**Work request**
Scan the material below and copy every line holding the word "established".

**Supplied entries**

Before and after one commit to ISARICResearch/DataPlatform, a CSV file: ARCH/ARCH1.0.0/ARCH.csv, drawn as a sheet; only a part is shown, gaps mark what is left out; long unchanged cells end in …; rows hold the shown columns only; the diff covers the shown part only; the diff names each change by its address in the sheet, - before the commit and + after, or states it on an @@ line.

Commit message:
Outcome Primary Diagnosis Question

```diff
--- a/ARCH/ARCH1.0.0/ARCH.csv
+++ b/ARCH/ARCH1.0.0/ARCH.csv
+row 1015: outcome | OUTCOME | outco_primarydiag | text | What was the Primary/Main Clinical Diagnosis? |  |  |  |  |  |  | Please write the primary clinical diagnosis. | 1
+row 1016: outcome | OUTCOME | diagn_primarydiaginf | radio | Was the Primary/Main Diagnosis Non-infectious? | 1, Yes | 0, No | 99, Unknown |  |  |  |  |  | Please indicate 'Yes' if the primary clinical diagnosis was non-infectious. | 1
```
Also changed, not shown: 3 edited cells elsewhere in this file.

---

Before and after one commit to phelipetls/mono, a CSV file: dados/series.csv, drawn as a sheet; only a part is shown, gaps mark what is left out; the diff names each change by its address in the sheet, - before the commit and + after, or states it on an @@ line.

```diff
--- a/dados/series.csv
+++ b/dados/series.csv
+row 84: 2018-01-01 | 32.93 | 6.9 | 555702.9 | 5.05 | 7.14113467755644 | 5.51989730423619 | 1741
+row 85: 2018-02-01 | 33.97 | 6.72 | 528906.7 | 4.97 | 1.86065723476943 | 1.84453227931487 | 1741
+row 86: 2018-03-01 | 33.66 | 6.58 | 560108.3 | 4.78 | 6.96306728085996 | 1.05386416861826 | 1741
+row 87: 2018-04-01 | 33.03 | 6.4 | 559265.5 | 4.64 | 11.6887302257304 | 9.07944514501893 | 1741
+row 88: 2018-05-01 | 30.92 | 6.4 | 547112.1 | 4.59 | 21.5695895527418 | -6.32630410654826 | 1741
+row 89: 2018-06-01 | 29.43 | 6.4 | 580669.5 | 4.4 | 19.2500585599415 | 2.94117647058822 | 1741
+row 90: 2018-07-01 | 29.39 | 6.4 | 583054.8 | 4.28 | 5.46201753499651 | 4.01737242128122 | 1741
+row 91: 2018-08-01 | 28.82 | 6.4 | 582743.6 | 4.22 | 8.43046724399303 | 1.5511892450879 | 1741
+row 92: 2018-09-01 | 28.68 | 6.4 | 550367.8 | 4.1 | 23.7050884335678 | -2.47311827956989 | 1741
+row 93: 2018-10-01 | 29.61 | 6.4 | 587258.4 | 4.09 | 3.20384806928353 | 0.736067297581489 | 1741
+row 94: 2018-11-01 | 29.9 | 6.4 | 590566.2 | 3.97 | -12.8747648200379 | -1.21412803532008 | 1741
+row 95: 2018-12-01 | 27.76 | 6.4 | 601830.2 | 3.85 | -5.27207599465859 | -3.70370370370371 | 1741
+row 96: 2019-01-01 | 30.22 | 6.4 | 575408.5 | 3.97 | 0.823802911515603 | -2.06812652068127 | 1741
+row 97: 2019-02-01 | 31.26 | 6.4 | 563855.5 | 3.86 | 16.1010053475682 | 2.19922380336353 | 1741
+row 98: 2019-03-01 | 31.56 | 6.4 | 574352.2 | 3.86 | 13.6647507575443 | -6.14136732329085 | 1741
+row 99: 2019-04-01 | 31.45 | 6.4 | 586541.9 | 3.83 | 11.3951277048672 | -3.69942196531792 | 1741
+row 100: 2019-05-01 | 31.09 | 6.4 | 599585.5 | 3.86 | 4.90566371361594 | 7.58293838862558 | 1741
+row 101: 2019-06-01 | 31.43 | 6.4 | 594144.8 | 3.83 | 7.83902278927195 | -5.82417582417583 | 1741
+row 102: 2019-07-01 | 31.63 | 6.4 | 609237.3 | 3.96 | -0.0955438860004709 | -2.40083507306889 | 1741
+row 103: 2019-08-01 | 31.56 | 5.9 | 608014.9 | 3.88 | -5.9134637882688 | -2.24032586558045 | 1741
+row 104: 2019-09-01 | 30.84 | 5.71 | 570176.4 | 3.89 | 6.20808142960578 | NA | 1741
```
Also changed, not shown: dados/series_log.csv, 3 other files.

...

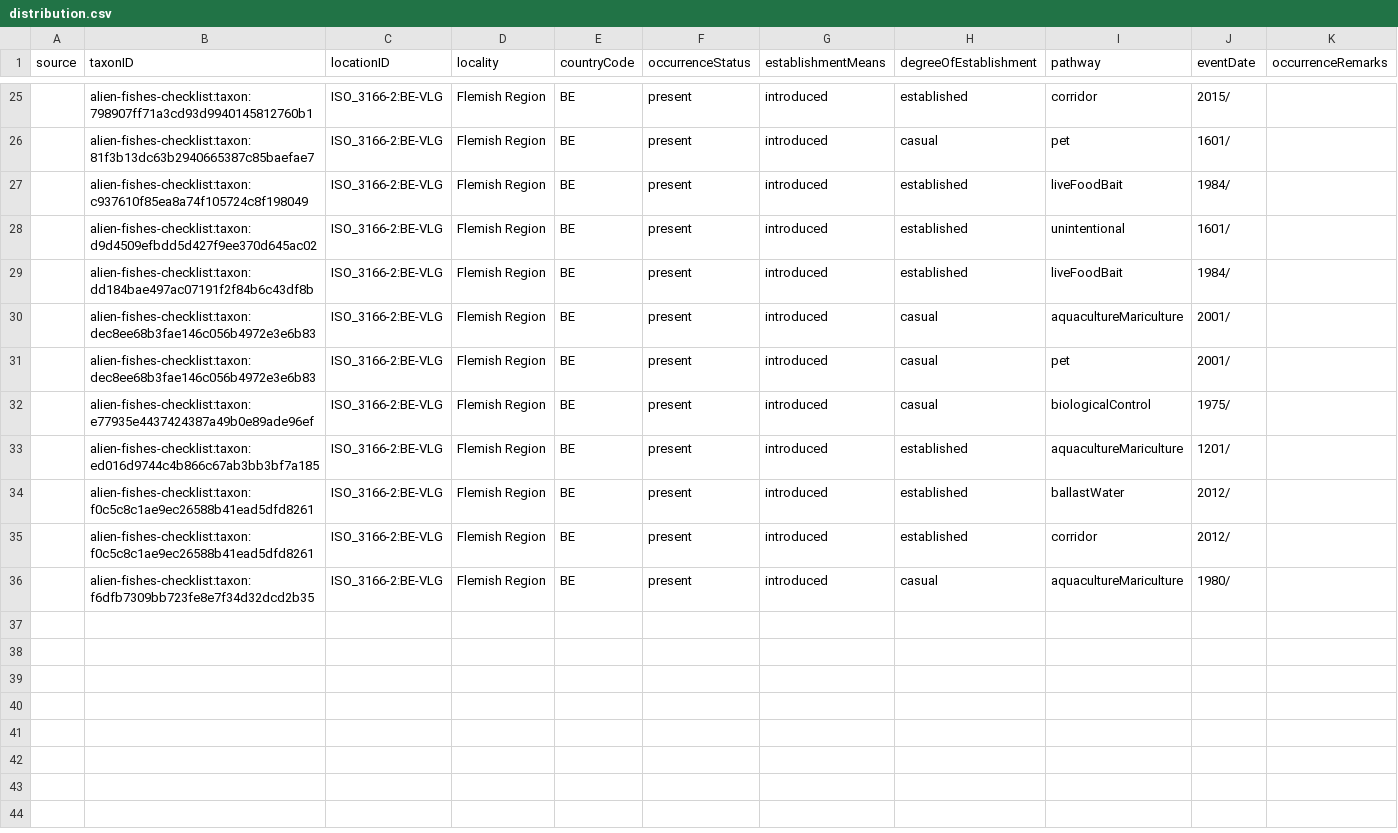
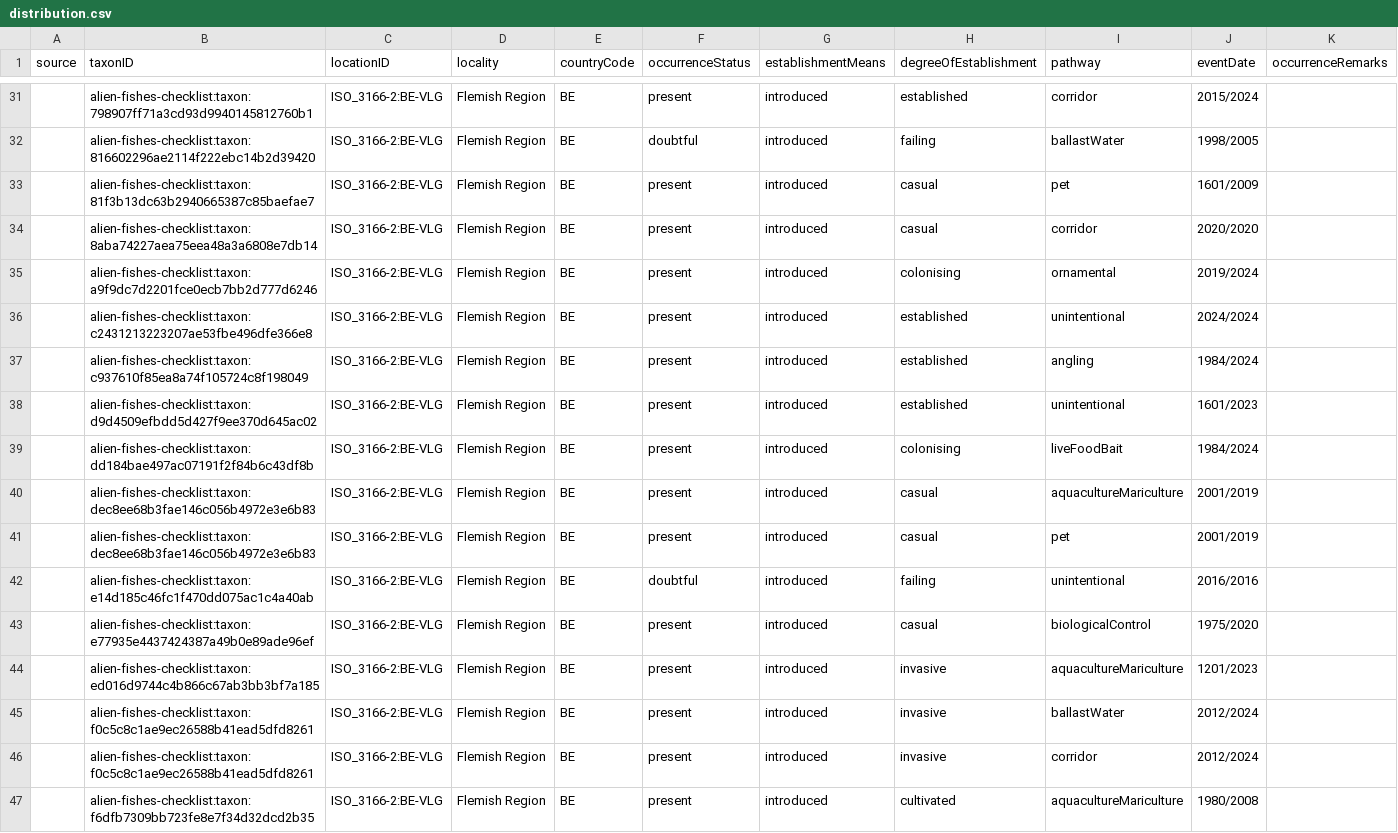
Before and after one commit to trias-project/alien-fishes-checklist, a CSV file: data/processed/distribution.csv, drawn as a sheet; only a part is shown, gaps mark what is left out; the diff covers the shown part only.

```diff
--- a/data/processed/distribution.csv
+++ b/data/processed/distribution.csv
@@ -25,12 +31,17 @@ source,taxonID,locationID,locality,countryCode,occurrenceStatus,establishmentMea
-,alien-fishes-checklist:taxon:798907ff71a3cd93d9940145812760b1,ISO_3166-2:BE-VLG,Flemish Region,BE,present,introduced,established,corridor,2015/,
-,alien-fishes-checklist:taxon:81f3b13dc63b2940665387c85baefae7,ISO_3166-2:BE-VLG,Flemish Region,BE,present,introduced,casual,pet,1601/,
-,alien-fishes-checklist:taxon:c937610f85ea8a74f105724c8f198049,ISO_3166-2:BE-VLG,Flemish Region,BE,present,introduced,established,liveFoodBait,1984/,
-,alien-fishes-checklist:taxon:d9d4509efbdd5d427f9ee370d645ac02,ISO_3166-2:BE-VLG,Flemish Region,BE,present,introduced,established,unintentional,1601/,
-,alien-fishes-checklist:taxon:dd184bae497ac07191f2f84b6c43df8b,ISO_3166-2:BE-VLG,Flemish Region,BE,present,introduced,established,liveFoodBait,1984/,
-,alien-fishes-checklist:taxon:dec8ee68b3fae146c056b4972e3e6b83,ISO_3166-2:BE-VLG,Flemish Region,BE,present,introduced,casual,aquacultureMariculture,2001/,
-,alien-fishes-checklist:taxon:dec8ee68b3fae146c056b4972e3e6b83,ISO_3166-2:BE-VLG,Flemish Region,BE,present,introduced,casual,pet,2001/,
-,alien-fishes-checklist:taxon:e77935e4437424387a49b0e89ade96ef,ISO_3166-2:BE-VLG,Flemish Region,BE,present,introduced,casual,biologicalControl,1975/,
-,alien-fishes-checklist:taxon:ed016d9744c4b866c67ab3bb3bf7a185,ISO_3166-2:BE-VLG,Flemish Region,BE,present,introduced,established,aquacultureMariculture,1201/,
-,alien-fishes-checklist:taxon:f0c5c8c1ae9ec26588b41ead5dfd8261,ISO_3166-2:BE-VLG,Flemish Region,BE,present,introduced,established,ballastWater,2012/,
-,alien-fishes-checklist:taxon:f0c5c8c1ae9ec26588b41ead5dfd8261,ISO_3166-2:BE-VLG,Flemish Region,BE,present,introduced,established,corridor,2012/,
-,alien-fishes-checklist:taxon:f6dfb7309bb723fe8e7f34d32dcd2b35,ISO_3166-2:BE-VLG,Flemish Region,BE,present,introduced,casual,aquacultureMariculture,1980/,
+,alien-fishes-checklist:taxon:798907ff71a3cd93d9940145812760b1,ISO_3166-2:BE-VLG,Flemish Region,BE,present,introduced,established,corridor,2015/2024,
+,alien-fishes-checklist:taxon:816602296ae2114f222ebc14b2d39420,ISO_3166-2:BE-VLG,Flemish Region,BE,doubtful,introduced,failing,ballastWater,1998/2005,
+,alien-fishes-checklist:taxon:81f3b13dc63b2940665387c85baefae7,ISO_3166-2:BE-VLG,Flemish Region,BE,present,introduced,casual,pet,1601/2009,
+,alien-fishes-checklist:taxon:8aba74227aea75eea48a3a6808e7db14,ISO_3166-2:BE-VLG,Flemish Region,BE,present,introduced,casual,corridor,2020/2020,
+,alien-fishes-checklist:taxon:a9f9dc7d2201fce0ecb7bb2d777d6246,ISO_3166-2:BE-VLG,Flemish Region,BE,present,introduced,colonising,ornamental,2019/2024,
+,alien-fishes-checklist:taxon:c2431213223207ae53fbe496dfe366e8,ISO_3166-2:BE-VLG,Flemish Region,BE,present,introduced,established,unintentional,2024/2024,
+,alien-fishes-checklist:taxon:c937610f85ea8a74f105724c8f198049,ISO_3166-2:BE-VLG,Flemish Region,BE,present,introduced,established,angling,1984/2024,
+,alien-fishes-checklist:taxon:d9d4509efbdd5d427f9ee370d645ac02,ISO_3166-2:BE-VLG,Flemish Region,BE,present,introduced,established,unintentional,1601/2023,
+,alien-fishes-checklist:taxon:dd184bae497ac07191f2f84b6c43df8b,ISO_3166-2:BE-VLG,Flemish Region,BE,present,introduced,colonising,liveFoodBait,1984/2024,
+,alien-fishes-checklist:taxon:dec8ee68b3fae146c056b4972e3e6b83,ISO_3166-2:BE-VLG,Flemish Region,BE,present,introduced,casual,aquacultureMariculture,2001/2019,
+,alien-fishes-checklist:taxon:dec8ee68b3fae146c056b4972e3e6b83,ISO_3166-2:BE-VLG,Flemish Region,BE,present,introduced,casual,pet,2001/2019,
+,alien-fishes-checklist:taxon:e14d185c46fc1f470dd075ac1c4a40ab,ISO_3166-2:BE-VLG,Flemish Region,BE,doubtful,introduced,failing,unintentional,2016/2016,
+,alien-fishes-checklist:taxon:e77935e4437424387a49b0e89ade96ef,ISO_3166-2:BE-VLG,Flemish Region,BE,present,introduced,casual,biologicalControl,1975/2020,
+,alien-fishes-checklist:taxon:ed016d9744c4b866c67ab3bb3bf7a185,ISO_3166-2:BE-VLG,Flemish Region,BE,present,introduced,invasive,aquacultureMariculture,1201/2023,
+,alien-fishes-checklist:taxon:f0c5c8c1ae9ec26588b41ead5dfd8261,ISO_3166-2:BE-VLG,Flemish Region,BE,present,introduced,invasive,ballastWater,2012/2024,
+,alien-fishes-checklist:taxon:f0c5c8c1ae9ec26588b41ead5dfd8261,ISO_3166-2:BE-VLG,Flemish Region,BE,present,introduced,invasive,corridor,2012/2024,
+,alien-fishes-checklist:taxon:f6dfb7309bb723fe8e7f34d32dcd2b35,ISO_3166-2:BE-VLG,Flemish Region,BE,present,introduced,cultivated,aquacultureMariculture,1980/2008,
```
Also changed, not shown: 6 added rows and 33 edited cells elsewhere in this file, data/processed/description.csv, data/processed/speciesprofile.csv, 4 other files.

**Output for this task**
-,alien-fishes-checklist:taxon:798907ff71a3cd93d9940145812760b1,ISO_3166-2:BE-VLG,Flemish Region,BE,present,introduced,established,corridor,2015/,
-,alien-fishes-checklist:taxon:c937610f85ea8a74f105724c8f198049,ISO_3166-2:BE-VLG,Flemish Region,BE,present,introduced,established,liveFoodBait,1984/,
-,alien-fishes-checklist:taxon:d9d4509efbdd5d427f9ee370d645ac02,ISO_3166-2:BE-VLG,Flemish Region,BE,present,introduced,established,unintentional,1601/,
-,alien-fishes-checklist:taxon:dd184bae497ac07191f2f84b6c43df8b,ISO_3166-2:BE-VLG,Flemish Region,BE,present,introduced,established,liveFoodBait,1984/,
-,alien-fishes-checklist:taxon:ed016d9744c4b866c67ab3bb3bf7a185,ISO_3166-2:BE-VLG,Flemish Region,BE,present,introduced,established,aquacultureMariculture,1201/,
-,alien-fishes-checklist:taxon:f0c5c8c1ae9ec26588b41ead5dfd8261,ISO_3166-2:BE-VLG,Flemish Region,BE,present,introduced,established,ballastWater,2012/,
-,alien-fishes-checklist:taxon:f0c5c8c1ae9ec26588b41ead5dfd8261,ISO_3166-2:BE-VLG,Flemish Region,BE,present,introduced,established,corridor,2012/,
+,alien-fishes-checklist:taxon:798907ff71a3cd93d9940145812760b1,ISO_3166-2:BE-VLG,Flemish Region,BE,present,introduced,established,corridor,2015/2024,
+,alien-fishes-checklist:taxon:c2431213223207ae53fbe496dfe366e8,ISO_3166-2:BE-VLG,Flemish Region,BE,present,introduced,established,unintentional,2024/2024,
+,alien-fishes-checklist:taxon:c937610f85ea8a74f105724c8f198049,ISO_3166-2:BE-VLG,Flemish Region,BE,present,introduced,established,angling,1984/2024,
+,alien-fishes-checklist:taxon:d9d4509efbdd5d427f9ee370d645ac02,ISO_3166-2:BE-VLG,Flemish Region,BE,present,introduced,established,unintentional,1601/2023,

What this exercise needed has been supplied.